There are still too many variables at play to be able to settle on a precise figure. But it would be wrong to pretend that some firms will not fall by the wayside and that some RIs within firms will be found to be no longer economically viable.
The most pessimistic predictions I have heard from life offices are that some adviser firms will lose two thirds of their revenue if commission goes completely, with an average of a third of revenue disappearing across the board. These numbers may ultimately prove to be too high, although I have had advisers concur, and are presumably calculated on the basis of advisers doing nothing to adapt. But even if they are 20 per cent out, advisers need to heed the warnings.
The pressure has been eased since Steve Webb pushed the timetable for implementation back by 12 months. That gives many firms and individuals within them time to rethink and retool. And we are yet to see precisely how a ban will be implemented, or the length of any sunset clause.
The great unknown of auto-enrolment will also provide much-needed respite for those affected. Revenues from fees from the tens of thousands of new clients that will be created in the next year alone will doubtless fill some of those balance sheet gaps.
But for certain firms which have placed a lot of product on a once-and-done basis, taking large amounts of commission without establishing a long-term, sustainable proposition with their employer client, the maths is going to look very different in the future. Paying consultants large salaries and bonuses for winning lucrative pension business has gone forever and firms which have been using their existing commission stream to subsidise their building, salaries and other outgoings are going to have to take some difficult decisions.

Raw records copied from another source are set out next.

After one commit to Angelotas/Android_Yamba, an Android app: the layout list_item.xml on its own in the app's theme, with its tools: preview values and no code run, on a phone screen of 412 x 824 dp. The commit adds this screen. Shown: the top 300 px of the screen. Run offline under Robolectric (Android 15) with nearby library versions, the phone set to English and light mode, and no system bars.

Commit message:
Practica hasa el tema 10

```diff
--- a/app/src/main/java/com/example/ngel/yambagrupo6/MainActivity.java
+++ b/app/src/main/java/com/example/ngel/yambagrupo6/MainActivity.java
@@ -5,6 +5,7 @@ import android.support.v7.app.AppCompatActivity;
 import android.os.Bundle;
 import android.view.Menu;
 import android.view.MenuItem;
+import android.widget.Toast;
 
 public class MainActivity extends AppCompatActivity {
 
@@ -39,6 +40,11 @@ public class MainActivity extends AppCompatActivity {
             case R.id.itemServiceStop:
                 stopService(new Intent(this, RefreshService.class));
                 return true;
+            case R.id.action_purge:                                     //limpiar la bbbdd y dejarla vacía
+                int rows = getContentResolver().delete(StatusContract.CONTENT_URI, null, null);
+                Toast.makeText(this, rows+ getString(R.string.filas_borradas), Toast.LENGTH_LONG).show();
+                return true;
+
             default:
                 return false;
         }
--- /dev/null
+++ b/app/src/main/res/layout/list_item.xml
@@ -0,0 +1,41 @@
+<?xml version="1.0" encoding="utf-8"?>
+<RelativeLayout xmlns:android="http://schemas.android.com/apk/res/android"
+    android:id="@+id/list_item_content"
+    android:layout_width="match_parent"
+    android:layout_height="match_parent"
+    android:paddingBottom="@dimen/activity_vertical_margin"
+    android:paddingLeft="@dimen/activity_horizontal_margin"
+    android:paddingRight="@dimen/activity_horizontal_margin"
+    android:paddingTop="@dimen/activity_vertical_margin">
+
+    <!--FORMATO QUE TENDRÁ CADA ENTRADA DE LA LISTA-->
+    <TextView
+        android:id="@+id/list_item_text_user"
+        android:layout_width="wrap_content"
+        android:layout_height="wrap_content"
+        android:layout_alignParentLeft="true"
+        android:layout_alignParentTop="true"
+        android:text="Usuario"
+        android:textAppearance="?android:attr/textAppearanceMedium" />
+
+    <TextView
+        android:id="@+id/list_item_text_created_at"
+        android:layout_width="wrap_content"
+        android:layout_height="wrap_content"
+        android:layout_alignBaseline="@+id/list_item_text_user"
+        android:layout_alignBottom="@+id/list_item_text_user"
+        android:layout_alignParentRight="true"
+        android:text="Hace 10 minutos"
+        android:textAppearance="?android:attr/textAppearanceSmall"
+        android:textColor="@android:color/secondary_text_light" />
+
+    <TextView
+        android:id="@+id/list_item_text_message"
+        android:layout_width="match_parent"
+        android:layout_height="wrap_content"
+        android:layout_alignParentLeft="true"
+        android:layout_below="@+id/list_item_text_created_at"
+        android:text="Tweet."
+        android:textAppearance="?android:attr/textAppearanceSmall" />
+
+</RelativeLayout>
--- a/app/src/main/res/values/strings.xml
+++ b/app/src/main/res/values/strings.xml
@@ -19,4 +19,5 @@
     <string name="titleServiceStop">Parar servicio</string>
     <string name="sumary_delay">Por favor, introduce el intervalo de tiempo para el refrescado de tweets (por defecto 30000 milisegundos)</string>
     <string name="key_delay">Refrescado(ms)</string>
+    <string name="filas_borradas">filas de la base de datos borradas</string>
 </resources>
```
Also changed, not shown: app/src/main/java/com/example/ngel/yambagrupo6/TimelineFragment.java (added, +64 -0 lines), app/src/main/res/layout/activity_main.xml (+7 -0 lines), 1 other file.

For this type of commission-based pension adviser, this is RDR Mark II. Where the FSA had clearly said that historic commission and commission on new joiners and increments was OK, the DWP is now saying it is not. The furore over the U-turn on consultancy charging, barely 12 months ago, seems like an insignificant tiff compared to the tremors currently shaking the foundations of some advisers’ business models.
There will still be pension consulting to be done, not least where providers refuse to pass on all the gains from the removal of commission to their clients. But without commission there to grease the wheels, there will be less of it and the fee chargeable will be considerably lower.
Providers have been paying hundreds of millions of pounds a year in commissions on group pensions. Getting employers to pay this is going to require major efficiencies within corporate advisory businesses. The bigger firms should manage this transition more easily. Big employer clients will be more comfortable paying a fee.
It is at the SME level where advisers will feel the pinch. The Pensions Institute picked up on this point in its recent value for money in DC report, arguing both corporate IFAs and EBCs will face a squeeze on revenues.
How this revenue is replaced will ultimately come down to how employers respond to paying fees. Aviva expects as many as 50 per cent of employers sponsoring schemes it runs to respond to adviser requests for fees by dealing direct with the provider.
Some argue that once the employer realises the complexity of what they have to achieve, they will re-engage with their adviser. But the terms will be different – auto-enrolment is more about project management than about consultancy. And for some individuals this will mean a big change in the day to day.
John Greenwood is editor of Corporate Adviser